Excerpts from a dataset
*** Begin section ***
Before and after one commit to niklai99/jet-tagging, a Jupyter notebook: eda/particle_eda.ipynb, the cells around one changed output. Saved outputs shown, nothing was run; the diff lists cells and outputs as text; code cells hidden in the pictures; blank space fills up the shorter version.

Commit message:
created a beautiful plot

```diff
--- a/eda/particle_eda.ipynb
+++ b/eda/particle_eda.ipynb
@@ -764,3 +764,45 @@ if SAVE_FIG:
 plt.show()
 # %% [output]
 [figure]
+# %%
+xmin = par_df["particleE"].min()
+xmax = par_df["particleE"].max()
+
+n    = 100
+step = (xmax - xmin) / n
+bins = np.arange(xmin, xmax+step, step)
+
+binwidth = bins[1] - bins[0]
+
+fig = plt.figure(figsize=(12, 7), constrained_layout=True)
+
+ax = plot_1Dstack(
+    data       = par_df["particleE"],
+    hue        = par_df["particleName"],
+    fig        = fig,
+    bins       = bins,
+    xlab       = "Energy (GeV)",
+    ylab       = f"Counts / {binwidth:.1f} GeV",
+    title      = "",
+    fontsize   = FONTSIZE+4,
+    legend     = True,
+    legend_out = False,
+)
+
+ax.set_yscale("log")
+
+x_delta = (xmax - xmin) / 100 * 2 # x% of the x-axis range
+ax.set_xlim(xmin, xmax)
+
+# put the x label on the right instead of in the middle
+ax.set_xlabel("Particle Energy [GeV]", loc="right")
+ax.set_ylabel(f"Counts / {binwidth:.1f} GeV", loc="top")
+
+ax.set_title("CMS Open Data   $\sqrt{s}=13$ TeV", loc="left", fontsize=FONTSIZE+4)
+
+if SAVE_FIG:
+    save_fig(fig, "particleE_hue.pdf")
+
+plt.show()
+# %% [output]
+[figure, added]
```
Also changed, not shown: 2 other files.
*** End section ***
§ **What needs to be done**:
From the data, pick out every line that includes "fontsize".

§ **Your response**:
+    fontsize   = FONTSIZE+4,
+ax.set_title("CMS Open Data   $\sqrt{s}=13$ TeV", loc="left", fontsize=FONTSIZE+4)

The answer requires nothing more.